The beginning of the year is also a good time to check on the new annual contribution limits for retirement and benefit accounts, many of which are indexed to inflation. Our income has been quite variable these last few years, so I regularly adjust our paycheck deferral percentages based on expected income for the year. I still try to max things out if I can, or at least stay on pace to do so. This 2023 SHRM article has a nice summary of 2023 vs. 2022 numbers for most employer-based retirement and benefit accounts.
401k/403b Employer-Sponsored Accounts.
For example, I would break down the applicable limit down to monthly and bi-weekly amounts:
- $22,500 annual limit = $1,875 per monthly paycheck.
- $22,500 annual limit = $865.38 per bi-weekly paycheck.
The higher maximum limits are useful are for those folks that have the ability to contribute extra money into their 401k accounts on an after-tax basis (and then potentially perform an in-service Roth rollover), or those self-employed persons with SEP IRAs or Self-Employed 401k plans.
If you are contributing to a pre-tax account instead of a Roth, you could also use a paycheck calculator to find the detailed impact to your after-tax “take home” pay.
The investment options in 401k plans have also improved on average steadily over the years with lower fees and costs, allowing your money to compound even faster.
Traditional/Roth IRAs. The annual contribution limits are up $500 from last year, now $6,500 with an additional $1,000 allowed for those age 50+.
- $6,500 annual limit = $541.67 per monthly paycheck.

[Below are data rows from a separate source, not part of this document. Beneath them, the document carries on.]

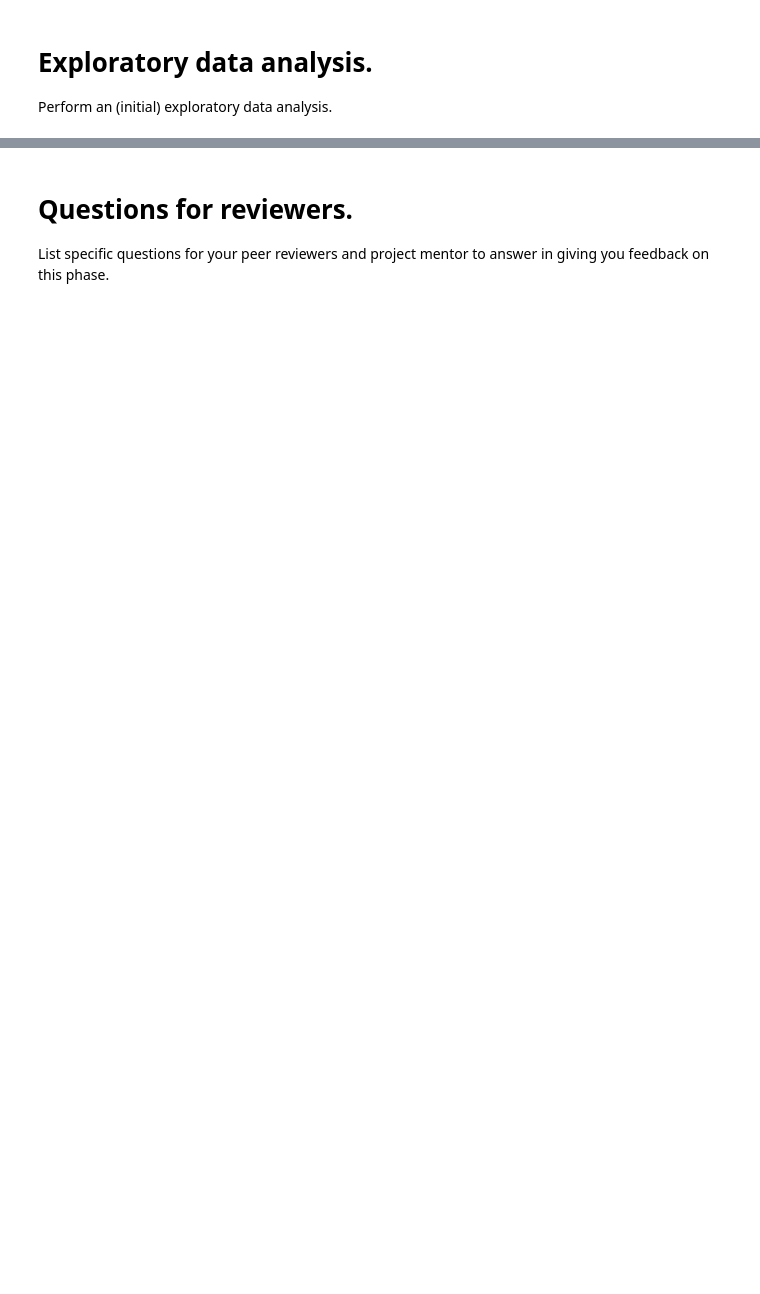
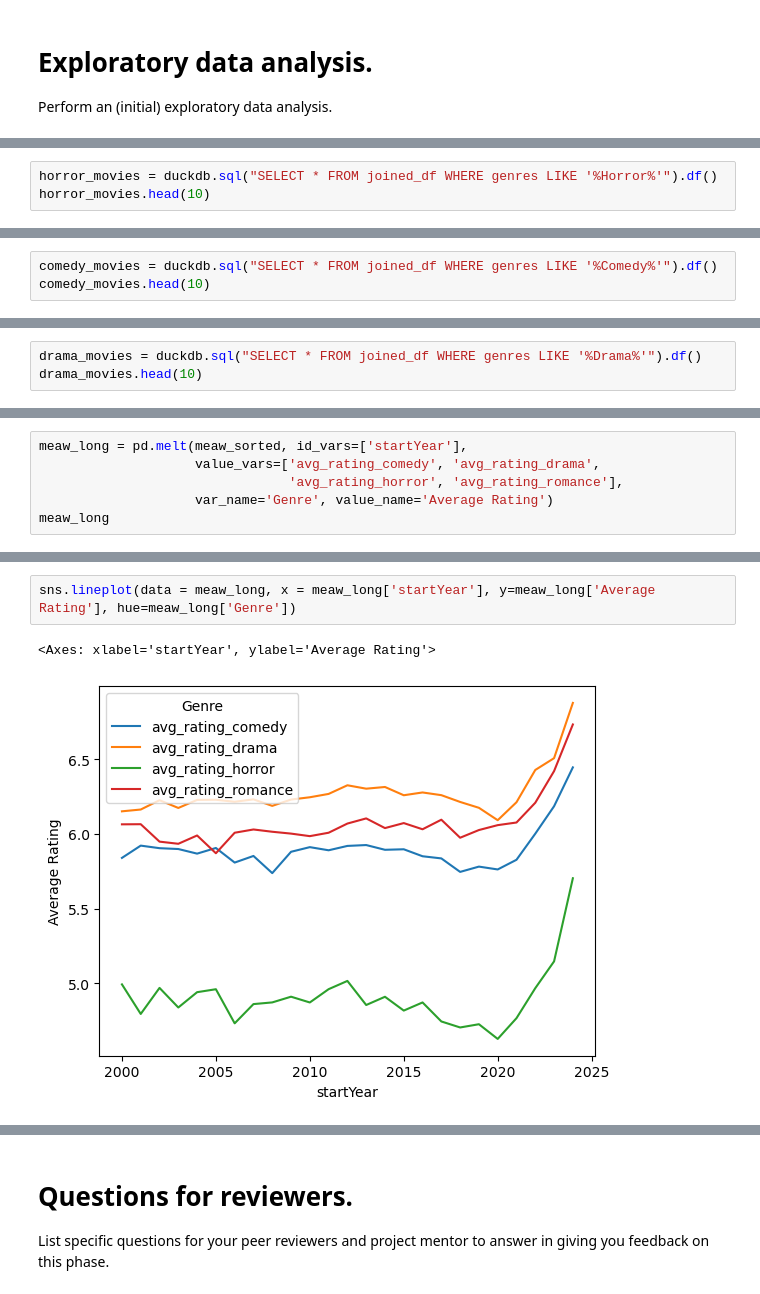
Before and after one commit to mohdLabadi/info2950-finalproject, a Jupyter notebook: phase2.ipynb, the cells around one changed output, grey strips where cells are left out. Cells and saved outputs as stored; diff of their text form; blank space fills up the shorter version.

```diff
--- a/phase2.ipynb
+++ b/phase2.ipynb
@@ -189,0 +282,3 @@ Perform an (initial) exploratory data analysis.
+# %%
+horror_movies = duckdb.sql("SELECT * FROM joined_df WHERE genres LIKE '%Horror%'").df()
+horror_movies.head(10)
@@ -189,0 +297,3 @@ Perform an (initial) exploratory data analysis.
+# %%
+comedy_movies = duckdb.sql("SELECT * FROM joined_df WHERE genres LIKE '%Comedy%'").df()
+comedy_movies.head(10)
@@ -189,0 +312,3 @@ Perform an (initial) exploratory data analysis.
+# %%
+drama_movies = duckdb.sql("SELECT * FROM joined_df WHERE genres LIKE '%Drama%'").df()
+drama_movies.head(10)
@@ -189,0 +391,6 @@ Perform an (initial) exploratory data analysis.
+# %%
+meaw_long = pd.melt(meaw_sorted, id_vars=['startYear'],
+                    value_vars=['avg_rating_comedy', 'avg_rating_drama',
+                                'avg_rating_horror', 'avg_rating_romance'],
+                    var_name='Genre', value_name='Average Rating')
+meaw_long
@@ -189,0 +411,5 @@ Perform an (initial) exploratory data analysis.
+# %%
+sns.lineplot(data = meaw_long, x = meaw_long['startYear'], y=meaw_long['Average Rating'], hue=meaw_long['Genre'])
+# %% [output]
+<Axes: xlabel='startYear', ylabel='Average Rating'>
+[figure, added]
```
Also changed, not shown: parts of 16 cells of this notebook, 1 other file.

- $6,500 annual limit = $250 per bi-weekly paycheck.
Most brokerage accounts (Vanguard, Fidelity, M1 Finance) will allow you to set up automatic investments on a weekly, biweekly, or monthly basis. As long as you have enough money in your linked checking account, the broker will transfer the cash over and then invest it on a recurring basis. You may even be able to sync it to take out money the very same or next day as when your paycheck hits.
Health Savings Accounts are often treated as the equivalent of a “Healthcare IRA” due the potential triple tax benefits (tax-deduction on contributions, tax-deferred growth for decades, and tax-free withdrawals towards qualified healthcare expenses). This assumes that you have a high-deductible health insurance plan (more popular every year as they are cheaper for employers too), you can cover your current healthcare expenses out-of-pocket, and you can still afford to contribute to the HSA. Up a little for 2023.
Healthcare Flexible Spending Accounts are still an commonly-available option for others. Up a little for 2023.
Dependent Care FSAs are easy tax savings if you have children in daycare and/or preschool. These are not indexed to inflation.
Even if you aren’t hitting the limits, just increasing your salary deferral contribution rate 1% higher than last year can make a substantial difference if you keep it up. Simple evergreen advice. The easiest way for me not to eat potato chips is not the have them in the house. (Looking at you, Costco bag of Himalayan Salt Kettle Chips…) The easiest way to make sure you don’t spend the money that you want to invest, is to never have it touch your bank account.